  4. ^ Brightman, James (27 March 2008). "10 Questions: Ubisoft CEO Yves Guillem". GameDaily. Archived from the original on 11 April 2009. Retrieved 29 March 2008. Michel Ancel is working on several unannounced projects, and I [Yves Guillem] am afraid I cannot tell you more at this stage. You can expect to hear more from Ubisoft about these projects soon.
  5. ^ Kévin (15 May 2008). "Beyond Good & Evil 2 en préproduction" (in French). JeuxVideo. Archived from the original on 12 July 2014. Retrieved 18 May 2008.
  6. ^ Wales, Matt (28 May 2008). "Ubisoft Announces Beyond Good & Evil Follow-up". IGN UK. Retrieved 30 May 2008.
  7. ^ "'Beyond Good & Evil 2' Already 1.5 Years into Development". WorthPlaying. 19 December 2008. Retrieved 23 December 2008.

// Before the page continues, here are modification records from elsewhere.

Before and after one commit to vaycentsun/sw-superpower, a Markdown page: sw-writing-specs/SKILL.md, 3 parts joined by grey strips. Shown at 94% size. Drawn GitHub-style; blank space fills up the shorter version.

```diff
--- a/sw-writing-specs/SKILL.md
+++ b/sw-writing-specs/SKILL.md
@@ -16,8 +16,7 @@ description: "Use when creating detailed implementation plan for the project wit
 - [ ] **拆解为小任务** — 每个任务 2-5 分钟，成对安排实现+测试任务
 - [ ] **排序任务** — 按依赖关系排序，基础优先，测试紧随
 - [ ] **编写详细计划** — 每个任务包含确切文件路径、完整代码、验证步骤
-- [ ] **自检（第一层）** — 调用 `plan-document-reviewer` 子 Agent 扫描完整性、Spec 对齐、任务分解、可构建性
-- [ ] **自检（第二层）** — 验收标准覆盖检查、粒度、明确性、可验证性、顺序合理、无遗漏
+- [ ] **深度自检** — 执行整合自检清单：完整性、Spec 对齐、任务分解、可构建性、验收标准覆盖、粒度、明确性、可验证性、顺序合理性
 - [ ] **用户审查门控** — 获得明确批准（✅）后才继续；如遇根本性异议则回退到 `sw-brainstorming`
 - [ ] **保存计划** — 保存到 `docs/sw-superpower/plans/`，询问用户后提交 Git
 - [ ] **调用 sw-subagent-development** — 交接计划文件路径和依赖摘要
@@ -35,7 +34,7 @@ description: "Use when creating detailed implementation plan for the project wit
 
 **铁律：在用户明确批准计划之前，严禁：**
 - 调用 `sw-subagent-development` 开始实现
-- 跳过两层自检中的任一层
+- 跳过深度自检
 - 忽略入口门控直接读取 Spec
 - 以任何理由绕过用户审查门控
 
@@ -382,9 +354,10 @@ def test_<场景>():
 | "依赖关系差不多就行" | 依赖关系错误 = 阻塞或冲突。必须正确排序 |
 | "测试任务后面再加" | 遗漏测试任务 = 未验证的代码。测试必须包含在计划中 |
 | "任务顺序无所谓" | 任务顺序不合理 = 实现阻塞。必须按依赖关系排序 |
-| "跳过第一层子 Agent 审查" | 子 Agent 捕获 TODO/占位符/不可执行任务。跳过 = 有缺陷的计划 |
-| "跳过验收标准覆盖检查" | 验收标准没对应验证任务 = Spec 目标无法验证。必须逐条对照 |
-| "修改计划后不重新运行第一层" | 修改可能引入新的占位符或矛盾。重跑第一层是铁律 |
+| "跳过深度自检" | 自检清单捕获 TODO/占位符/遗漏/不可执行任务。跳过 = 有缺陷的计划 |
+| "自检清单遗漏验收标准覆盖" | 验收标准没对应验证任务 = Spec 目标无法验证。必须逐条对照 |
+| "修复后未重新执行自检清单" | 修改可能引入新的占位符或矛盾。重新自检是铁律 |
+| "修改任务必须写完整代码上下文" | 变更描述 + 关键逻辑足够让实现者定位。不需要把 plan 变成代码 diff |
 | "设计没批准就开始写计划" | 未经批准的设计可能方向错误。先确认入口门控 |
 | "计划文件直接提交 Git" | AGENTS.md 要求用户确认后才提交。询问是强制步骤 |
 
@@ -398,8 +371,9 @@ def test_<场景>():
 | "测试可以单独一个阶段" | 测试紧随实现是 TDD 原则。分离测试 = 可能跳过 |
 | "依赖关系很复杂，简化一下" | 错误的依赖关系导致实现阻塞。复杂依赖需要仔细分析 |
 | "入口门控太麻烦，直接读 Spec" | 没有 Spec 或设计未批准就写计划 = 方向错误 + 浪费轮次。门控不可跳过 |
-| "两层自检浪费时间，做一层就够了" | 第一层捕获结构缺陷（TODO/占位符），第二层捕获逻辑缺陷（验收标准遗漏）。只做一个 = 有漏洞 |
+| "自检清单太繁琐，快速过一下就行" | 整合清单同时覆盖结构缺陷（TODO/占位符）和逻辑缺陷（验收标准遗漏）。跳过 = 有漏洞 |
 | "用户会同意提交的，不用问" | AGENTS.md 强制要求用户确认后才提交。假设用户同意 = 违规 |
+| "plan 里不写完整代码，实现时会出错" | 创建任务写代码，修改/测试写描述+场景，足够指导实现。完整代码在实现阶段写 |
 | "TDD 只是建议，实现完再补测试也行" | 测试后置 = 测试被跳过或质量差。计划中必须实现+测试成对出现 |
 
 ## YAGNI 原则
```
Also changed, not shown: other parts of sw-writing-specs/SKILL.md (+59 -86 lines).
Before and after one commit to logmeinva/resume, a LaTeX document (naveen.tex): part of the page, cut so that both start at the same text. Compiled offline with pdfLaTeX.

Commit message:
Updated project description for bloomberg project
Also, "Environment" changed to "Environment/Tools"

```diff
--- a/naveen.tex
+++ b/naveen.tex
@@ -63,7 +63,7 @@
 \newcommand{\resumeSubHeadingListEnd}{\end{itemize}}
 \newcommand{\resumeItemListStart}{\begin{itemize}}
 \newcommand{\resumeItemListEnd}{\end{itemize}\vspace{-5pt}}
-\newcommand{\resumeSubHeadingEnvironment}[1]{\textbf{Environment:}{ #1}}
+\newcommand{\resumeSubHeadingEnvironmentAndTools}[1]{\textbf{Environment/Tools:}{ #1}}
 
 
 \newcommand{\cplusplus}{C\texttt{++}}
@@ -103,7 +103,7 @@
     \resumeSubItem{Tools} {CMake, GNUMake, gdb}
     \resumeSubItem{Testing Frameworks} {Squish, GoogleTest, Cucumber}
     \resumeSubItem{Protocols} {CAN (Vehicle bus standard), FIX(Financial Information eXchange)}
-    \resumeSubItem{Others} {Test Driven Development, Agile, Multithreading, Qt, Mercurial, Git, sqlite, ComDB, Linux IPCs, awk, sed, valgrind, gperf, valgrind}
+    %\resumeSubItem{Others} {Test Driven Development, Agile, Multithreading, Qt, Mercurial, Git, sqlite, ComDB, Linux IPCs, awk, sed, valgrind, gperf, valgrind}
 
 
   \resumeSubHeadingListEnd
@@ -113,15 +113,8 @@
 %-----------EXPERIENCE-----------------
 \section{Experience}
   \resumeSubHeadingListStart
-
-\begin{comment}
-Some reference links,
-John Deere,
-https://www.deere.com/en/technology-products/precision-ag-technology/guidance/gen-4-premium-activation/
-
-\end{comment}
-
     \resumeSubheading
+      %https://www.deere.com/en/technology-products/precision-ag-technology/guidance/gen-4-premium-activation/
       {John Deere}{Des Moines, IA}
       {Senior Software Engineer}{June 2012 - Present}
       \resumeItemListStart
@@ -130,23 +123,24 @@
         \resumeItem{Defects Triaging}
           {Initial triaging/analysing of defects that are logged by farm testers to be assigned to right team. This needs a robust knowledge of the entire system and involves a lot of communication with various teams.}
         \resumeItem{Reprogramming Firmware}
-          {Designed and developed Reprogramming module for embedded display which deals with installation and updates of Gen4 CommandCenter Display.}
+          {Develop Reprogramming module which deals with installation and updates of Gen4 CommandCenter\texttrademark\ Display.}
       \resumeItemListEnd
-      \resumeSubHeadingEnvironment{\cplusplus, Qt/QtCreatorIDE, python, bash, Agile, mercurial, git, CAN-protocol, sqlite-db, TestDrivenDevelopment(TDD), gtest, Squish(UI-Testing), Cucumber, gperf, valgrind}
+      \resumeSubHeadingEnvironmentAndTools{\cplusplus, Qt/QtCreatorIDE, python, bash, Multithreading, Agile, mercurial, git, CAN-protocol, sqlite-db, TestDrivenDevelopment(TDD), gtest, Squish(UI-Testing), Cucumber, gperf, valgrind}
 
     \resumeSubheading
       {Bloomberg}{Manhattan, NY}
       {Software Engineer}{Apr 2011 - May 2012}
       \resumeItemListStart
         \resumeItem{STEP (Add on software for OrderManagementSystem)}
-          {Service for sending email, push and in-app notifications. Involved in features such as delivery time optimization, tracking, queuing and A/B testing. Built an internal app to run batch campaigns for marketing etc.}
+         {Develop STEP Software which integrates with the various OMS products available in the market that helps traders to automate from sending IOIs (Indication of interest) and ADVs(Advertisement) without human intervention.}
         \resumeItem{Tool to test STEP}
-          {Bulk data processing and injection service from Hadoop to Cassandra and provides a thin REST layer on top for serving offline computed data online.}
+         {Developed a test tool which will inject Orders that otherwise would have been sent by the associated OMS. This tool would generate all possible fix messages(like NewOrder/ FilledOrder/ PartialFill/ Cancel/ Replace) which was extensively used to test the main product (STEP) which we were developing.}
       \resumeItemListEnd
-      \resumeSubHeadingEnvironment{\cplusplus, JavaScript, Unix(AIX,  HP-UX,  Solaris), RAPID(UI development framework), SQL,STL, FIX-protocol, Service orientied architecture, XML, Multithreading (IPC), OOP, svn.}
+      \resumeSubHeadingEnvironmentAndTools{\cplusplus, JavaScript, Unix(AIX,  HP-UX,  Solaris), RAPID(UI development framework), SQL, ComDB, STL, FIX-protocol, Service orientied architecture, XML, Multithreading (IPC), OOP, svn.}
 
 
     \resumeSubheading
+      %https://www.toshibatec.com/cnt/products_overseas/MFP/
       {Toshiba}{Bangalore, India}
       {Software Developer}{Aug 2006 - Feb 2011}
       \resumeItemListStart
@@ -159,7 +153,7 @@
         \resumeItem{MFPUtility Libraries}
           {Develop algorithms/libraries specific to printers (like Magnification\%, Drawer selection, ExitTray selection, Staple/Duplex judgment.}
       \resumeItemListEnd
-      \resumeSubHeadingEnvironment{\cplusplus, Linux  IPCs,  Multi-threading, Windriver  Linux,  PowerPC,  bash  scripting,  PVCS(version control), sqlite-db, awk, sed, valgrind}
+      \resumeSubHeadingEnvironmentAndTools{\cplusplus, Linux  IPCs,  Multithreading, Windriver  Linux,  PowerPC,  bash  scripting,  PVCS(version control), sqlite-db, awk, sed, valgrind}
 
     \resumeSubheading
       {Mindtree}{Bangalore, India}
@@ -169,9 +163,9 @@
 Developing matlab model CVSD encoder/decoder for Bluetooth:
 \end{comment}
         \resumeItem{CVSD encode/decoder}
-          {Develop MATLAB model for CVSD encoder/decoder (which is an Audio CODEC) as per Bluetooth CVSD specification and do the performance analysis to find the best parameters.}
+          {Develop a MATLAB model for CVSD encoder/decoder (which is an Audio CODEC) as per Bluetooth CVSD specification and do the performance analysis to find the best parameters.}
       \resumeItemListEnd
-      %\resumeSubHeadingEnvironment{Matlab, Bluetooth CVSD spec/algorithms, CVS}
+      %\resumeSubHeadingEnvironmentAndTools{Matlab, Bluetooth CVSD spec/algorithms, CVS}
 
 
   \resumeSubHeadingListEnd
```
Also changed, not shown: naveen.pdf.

  8. ^ "Ubisoft Announces All-New Rayman Video Game for Holiday 2006". ubi.com. 5 April 2006. Archived from the original on 31 August 2011.
  9. ^ "How do you create an animation in UBIart Framework?". Archived from the original on 1 March 2015.
  10. ^ JC Fletcher (6 July 2010). "Rayman Origins slapped on XBLA, PSN this Christmas, other platforms possible". Joystiq. Archived from the original on 1 February 2015.
  11. ^ Stead, Chris (2 August 2014). "Another AAA Developer Goes Indie". Grab It Indie Games Magazine. Retrieved 2 August 2014.
  12. ^ "Introducing WiLD, a PS4 exclusive from Rayman creator Michel Ancel", blog.eu.playstation.com, 12 August 2014
  13. ^ Kerr, Chris (18 September 2020). "Rayman creator Michel Ancel leaving games industry to work on wildlife sanctuary". Gamasutra. Retrieved 18 September 2020.
  14. ^ "Enquête sur le côté obscur du géant "Beyond Good and Evil 2"" [Investigation into the dark side of the giant «Beyond Good and Evil 2»]. Libération (in French). 25 September 2020. Retrieved 13 June 2021.
  15. ^ Gach, Ethan (25 September 2020). "Report: Beyond Good & Evil 2 Director Michel Ancel Left Ubisoft Amid Investigation Into Complaints Of Toxic Leadership". Kotaku. Retrieved 13 June 2021.
  16. ^ "IGN - 24. Michel Ancel". IGN. Archived from the original on 28 January 2013. Retrieved 7 March 2009.
  17. ^ Goldfarb, Andrew (17 July 2013), Michel Ancel Discusses Beyond Good & Evil 2 - IGN, retrieved 13 August 2020

External links[edit]